(Collected data entries)
= = = =

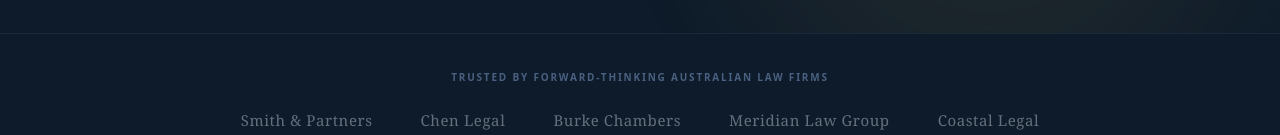
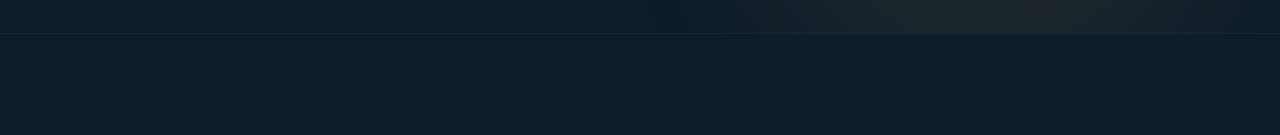
Before and after one commit to sg-satoshi/saabai-site, a Next.js app: page /legal in a window 1280 px wide. Shown: the part 654-789 px from the top of the page. Built offline with nearby package versions, Linux system fonts and the light colour scheme; no server answers.

Commit message:
Lex: remove placeholder 'Trusted by' firm name row; rename demo firm in Lex workspace mock

```diff
--- a/app/client-portal/LexWorkspace.tsx
+++ b/app/client-portal/LexWorkspace.tsx
@@ -22,7 +22,7 @@ const C = {
 
 // ── Mock / demo data (replace with real API calls) ─────────────────────────────
 const MOCK = {
-  firmName:       "Smith & Partners",
+  firmName:       "Demo Law Firm",
   clientId:       "demo-client-001",
   agentName:      "Lex",
   plan:           "Professional",
--- a/app/legal/page.tsx
+++ b/app/legal/page.tsx
@@ -222,34 +222,6 @@ export default function LegalPage() {
               </div>
             ))}
           </div>
-        </div>
-      </section>
-
-      {/* ── 2. SOCIAL PROOF BAR ────────────────────────────────────────────── */}
-      <section style={{
-        padding: "36px 32px",
-        borderBottom: `1px solid rgba(255,255,255,0.06)`,
-        textAlign: "center",
-      }}>
-        <p style={{
-          fontSize: 10, fontWeight: 700, letterSpacing: "0.18em", textTransform: "uppercase",
-          color: C.textDim, marginBottom: 24, marginTop: 0,
-        }}>
-          Trusted by forward-thinking Australian law firms
-        </p>
-        <div style={{
-          display: "flex", gap: 48, justifyContent: "center", alignItems: "center",
-          flexWrap: "wrap",
-        }}>
-          {["Smith & Partners", "Chen Legal", "Burke Chambers", "Meridian Law Group", "Coastal Legal"].map((firm) => (
-            <span key={firm} style={{
-              fontFamily: "Georgia, 'Times New Roman', serif",
-              fontSize: 15, color: C.text, opacity: 0.4,
-              letterSpacing: "0.04em",
-            }}>
-              {firm}
-            </span>
-          ))}
         </div>
       </section>
 
```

= = = =

> EXERCISE GOAL
A single figure is the whole answer here: the number of lines in the records above that include "client".

> RESULT FOR THIS TASK
3